Two conservative columnists regret that there will be no referendum on the Olympic application. A third conservative pundit thinks that the bid fell prey to party politics.
In Heti Válasz, Szilárd Szőnyi finds it sad that there was no referendum on the Budapest Olympic Games application. The conservative columnist recalls that the bid was originally supported by most parties in Parliament as well as different civil organizations. In addition, different polls suggested that until very recently, the Hungarian public was also in favour of the idea. Szőnyi speculates that the unexpected success of the call for a referendum is an indication that despite its lead in the polls, many Hungarians are dissatisfied with the government. Szőnyi adds that the crude statements of some pro-government pundits may have fuelled anti-government sentiments. In a televised talk show and in his blog, Magyar Demokrata editor-in-chief András Bencsik labelled supporters of the referendum ‘traitors’.

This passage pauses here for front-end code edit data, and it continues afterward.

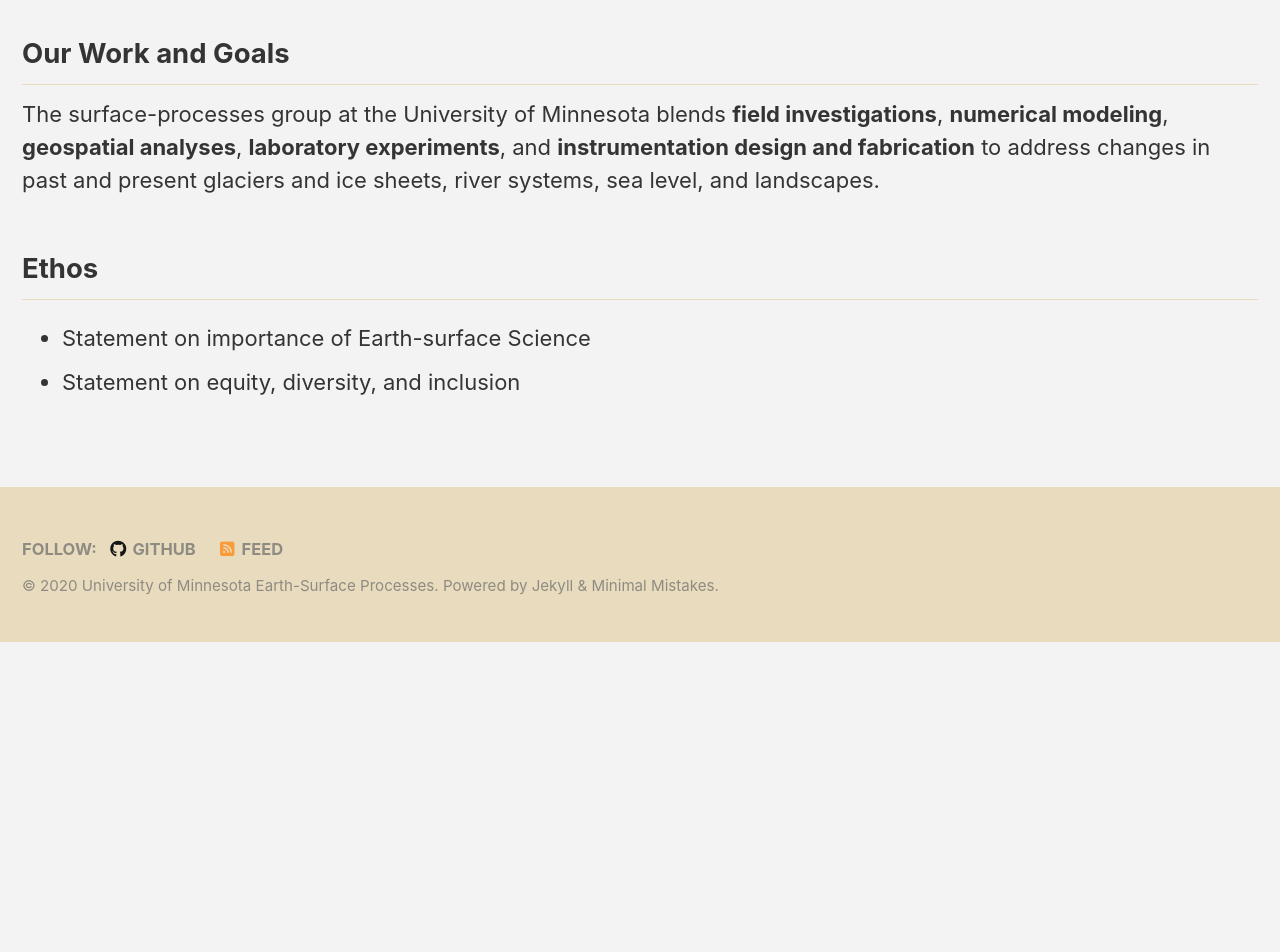
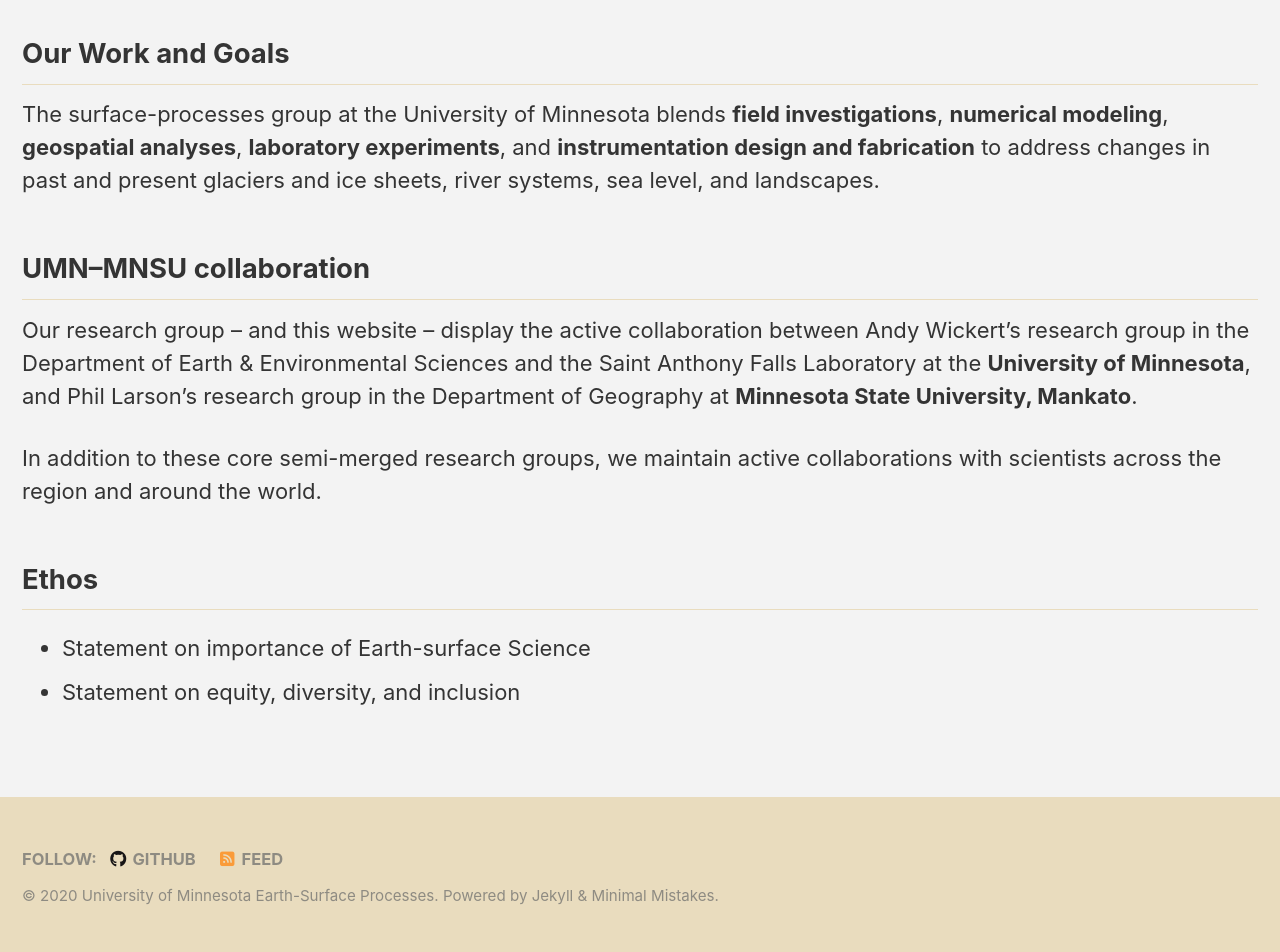
Before and after one commit to MNiMORPH/MNiMORPH.github.io, a Jekyll site: the page built from _pages/index.md, in a window 1280 px wide. Shown: the part 451-1403 px from the top of the page. Built offline with Jekyll 4.4.1, drawn with Linux system fonts in a browser that asks for light colours; cached includes are drawn as plain includes; nearby versions of some CDN libraries; before the commit the page ends 1093 px from its top, so only the background shows below that.

Commit message:
UMN-MNSU collaboration

```diff
--- a/_pages/index.md
+++ b/_pages/index.md
@@ -19,6 +19,12 @@ excerpt: Rivers, glaciers, sea level, and instrumentation design.<br />
 
 The surface-processes group at the University of Minnesota blends **field investigations**, **numerical modeling**, **geospatial analyses**, **laboratory experiments**, and **instrumentation design and fabrication** to address changes in past and present glaciers and ice sheets, river systems, sea level, and landscapes.
 
+## UMN–MNSU collaboration
+
+Our research group – and this website – display the active collaboration between Andy Wickert's research group in the Department of Earth & Environmental Sciences and the Saint Anthony Falls Laboratory at the **University of Minnesota**, and Phil Larson's research group in the Department of Geography at **Minnesota State University, Mankato**.
+
+In addition to these core semi-merged research groups, we maintain active collaborations with scientists across the region and around the world.
+
 ## Ethos
 
 * Statement on importance of Earth-surface Science
```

Mandiner’s Gellért Rajcsányi also regrets that there was no referendum. The centrist conservative blogger thinks that the referendum would have been helpful in finding out whether the Hungarian public really considers the Olympic bid as an important national project or not. In the absence of a proper public debate and a vote, both sides will use the withdrawn bid to vilify each other, Rajcsányi fears. The governing party will claim that the Olympic application was attacked by politically motivated activists who may even have been financed by foreign actors, including George Soros. The Left, on the other hand, will use the opportunity to accuse the government of corruption, Rajcsányi concludes.
In Magyar Nemzet, Szabolcs Szerető contends that the Olympic bid fell prey to party politics. The left-wing parties which initially supported it made a U-turn and started to oppose the Olympic application as soon as they saw this was politically salient strategy to criticize the government. The Right, on the other hand, withdrew the application, which, according to Szerető, suggests that they were also more concerned about its political implications.